That’s why this article is not going to focus on the beast Goliath was or how David brought him down with just a stone and slingshot.

Nope. I want us to focus on the confidence that David had in God.

To me, it doesn’t matter if what you face is big or small. Sometimes the hardest stuff is the routine, small stuff that gets on your nerves every single day and makes you want to throw in the towel and quit.

Yes, David did the impossible in the name of the Lord. But, what I have found out in my own life is when we evoke that same confidence in God in every area of our lives, big or small, God tends to step in and work it out for us.  And, you know it was Him because that very area in life that used to be a source of hardship and frustration now becomes a place of peace and productivity.

David, before confronting Goliath, declared, “The LORD delivered me from the paw of the lion and from the paw of the bear, He will deliver me from the hand of this Philistine,” (1 Samuel 17:37, NKJV. emphasis mine).  I want us to focus on “He will” of that statement.  David expressed in those two little words the amount of confidence he had in the God he served.

Confidence in God the key no matter what. Many of times we misplace our confidences in the things and the people we see around us, allowing them to become our focus and control, when God should be at the forefront of the battle with us.  Over and over again we are told in His Word, “It is better to trust in the LORD than to put confidence in man,” (Psalm 118:8, NKJV); yet, man seems to always get more of our attention and we wonder why we falter in the battle and don’t end up standing as victor over the giants and circumstances we face.

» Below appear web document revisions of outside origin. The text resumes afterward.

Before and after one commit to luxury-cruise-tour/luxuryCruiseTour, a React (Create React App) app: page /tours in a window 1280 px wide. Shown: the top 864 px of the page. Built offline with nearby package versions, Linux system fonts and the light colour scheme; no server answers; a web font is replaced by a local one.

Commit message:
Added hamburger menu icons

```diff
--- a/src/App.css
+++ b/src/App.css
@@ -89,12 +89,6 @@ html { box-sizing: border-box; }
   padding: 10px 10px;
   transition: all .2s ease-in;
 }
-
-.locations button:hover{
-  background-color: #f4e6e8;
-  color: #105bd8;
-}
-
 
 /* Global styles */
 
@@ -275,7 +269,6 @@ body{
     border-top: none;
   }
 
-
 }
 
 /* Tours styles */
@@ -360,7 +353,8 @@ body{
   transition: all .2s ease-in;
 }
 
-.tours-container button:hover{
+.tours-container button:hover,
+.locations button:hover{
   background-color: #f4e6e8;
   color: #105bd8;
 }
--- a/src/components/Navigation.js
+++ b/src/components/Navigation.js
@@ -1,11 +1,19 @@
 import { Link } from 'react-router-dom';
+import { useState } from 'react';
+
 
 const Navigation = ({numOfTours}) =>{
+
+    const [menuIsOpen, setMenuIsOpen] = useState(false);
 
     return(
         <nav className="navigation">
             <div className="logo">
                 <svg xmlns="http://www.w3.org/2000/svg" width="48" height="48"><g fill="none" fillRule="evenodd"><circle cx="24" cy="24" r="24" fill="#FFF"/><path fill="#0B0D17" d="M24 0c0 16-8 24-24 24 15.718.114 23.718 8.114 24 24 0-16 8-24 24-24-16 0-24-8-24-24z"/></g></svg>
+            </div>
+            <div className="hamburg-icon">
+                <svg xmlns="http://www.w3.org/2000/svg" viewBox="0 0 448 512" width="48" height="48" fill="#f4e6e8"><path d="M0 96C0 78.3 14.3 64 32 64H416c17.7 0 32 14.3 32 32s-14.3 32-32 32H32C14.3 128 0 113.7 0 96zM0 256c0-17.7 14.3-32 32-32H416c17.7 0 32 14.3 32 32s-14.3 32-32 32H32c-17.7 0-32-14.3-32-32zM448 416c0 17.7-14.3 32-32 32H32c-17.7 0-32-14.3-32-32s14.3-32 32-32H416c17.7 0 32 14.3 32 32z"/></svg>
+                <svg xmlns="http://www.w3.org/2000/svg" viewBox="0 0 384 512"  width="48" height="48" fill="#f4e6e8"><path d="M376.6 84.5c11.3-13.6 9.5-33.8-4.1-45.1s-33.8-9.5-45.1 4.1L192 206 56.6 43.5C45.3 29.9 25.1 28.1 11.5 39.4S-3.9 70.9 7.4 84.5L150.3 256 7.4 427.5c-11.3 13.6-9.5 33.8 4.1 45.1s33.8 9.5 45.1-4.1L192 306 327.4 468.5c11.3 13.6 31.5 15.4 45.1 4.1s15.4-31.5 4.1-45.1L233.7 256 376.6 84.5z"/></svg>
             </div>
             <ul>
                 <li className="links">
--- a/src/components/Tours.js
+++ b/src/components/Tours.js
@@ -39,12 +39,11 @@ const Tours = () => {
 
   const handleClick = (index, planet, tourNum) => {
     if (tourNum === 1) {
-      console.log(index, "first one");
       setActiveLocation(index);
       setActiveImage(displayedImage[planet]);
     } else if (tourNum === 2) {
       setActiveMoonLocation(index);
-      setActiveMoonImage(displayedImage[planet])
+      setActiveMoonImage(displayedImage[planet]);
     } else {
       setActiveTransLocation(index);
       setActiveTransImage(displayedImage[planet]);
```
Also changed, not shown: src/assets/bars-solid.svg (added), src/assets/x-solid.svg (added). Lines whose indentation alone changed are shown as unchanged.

We have to rely more on God than anything else in this world. He truly is the only one who can get in there and fight with us and for us and bring us to a victorious end on the other side.

Below are some reminders to trust God and have confidence in Him no matter the size of anything we face. Knowing this will improve our day to day struggles in life and turn them into day to day victories.

  • “Trust in the LORD with all thine heart; and lean not unto thine own understanding.” – Proverbs 3:5
  • “Trust ye in the LORD for ever: for in the LORD JEHOVAH is everlasting strength.” – Isaiah 26:4
  • “Trust in the LORD, and do good; so shalt thou dwell in the land, and verily thou shalt be fed.” – Psalm 37:3
  • “Ye shall not need to fight in this battle: set yourselves, stand ye still, and see the salvation of the LORD with you, O Judah and Jerusalem: fear not, nor be dismayed; to morrow go out against them: for the LORD will be with you.” – 2 Chronicles 20:17
  • “Never be afraid to trust in unknown future to a known God.” – Corrie Ten Boom
  • “Faith is a living, daring confidence in God’s grace, so sure and certain that a man could stake his life on it a thousand times.” – Martin Luther
  • “So many of us limit our praying because we are not reckless in our confidence in God. In the eyes of those who do not know God, it is madness to trust Him, but when we pray in the Holy Spirit we begin to realize the resources of God, that He is our perfect heavenly Father, and we are His children.” – Oswald Chambers

“God is my strength!”

This is where our focus lies today. Not in ourselves. Not in our abilities. Not in other people. God is my strength, my source, my healer, my redeemer. Go forth in His power today!